Records supplied.
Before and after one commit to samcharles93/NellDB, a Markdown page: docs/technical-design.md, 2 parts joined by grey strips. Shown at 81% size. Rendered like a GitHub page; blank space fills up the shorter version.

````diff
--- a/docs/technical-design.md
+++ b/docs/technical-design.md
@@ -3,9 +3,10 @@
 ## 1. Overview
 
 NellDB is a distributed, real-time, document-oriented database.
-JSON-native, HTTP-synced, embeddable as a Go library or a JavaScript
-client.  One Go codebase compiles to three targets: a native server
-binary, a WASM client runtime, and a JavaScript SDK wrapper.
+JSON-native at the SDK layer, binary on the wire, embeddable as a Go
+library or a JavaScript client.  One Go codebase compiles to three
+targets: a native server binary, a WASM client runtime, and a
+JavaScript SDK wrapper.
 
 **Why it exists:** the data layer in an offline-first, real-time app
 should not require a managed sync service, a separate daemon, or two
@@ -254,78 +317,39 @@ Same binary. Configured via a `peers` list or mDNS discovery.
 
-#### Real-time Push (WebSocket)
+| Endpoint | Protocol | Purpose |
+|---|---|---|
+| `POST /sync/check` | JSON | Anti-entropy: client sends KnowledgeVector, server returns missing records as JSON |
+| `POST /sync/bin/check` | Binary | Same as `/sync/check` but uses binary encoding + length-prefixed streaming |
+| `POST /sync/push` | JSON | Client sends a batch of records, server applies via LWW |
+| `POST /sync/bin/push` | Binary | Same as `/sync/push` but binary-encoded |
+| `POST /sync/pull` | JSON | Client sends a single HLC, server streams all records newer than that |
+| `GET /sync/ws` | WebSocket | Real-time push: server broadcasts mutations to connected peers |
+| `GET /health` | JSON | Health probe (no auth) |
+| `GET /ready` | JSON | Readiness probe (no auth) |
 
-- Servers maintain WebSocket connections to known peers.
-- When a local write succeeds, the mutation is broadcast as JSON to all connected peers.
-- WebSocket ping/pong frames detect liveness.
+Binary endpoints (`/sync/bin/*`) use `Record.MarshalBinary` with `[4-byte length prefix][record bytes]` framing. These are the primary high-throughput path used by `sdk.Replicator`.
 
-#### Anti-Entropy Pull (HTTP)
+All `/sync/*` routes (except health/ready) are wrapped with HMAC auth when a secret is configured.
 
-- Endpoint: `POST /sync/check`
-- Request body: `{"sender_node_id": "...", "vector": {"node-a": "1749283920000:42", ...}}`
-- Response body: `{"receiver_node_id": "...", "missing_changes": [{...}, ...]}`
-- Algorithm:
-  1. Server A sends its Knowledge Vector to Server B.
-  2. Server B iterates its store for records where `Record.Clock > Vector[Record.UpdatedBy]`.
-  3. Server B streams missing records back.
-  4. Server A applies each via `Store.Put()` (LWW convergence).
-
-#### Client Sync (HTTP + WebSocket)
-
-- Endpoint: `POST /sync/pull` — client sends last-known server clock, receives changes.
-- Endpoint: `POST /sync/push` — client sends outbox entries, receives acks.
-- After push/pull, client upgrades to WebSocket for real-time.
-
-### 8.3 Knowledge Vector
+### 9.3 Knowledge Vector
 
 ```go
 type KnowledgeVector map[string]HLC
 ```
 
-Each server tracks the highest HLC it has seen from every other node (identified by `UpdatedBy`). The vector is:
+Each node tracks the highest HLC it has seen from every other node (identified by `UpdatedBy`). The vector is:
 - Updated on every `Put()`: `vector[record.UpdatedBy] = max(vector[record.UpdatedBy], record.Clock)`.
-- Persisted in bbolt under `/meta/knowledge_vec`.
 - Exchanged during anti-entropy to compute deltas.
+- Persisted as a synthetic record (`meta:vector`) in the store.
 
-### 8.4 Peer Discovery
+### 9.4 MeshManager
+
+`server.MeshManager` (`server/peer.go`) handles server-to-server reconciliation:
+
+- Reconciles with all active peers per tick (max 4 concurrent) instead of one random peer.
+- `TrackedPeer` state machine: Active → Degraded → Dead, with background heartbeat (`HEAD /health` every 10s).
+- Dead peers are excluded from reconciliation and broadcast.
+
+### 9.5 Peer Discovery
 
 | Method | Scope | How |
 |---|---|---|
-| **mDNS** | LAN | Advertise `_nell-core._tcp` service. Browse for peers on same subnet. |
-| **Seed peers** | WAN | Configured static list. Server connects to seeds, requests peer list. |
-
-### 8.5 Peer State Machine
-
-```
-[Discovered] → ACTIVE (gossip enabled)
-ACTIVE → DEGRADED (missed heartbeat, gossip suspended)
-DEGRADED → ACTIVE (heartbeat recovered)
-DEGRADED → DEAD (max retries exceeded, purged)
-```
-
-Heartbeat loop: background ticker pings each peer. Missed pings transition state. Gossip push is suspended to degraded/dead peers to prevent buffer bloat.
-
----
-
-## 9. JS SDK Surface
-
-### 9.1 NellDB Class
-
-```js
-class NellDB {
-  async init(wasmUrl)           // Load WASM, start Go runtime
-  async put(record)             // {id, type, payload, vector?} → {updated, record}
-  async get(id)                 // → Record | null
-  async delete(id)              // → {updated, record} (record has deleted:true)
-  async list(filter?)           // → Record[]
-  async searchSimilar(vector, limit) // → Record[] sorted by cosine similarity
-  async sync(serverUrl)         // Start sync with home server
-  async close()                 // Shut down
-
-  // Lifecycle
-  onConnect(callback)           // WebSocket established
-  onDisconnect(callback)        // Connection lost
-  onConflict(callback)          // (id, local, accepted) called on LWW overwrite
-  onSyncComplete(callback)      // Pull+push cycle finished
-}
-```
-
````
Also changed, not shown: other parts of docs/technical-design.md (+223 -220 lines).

Task details.
The count alone is wanted: how many lines above hold the string "reconciliation"?

Answer to this problem.
2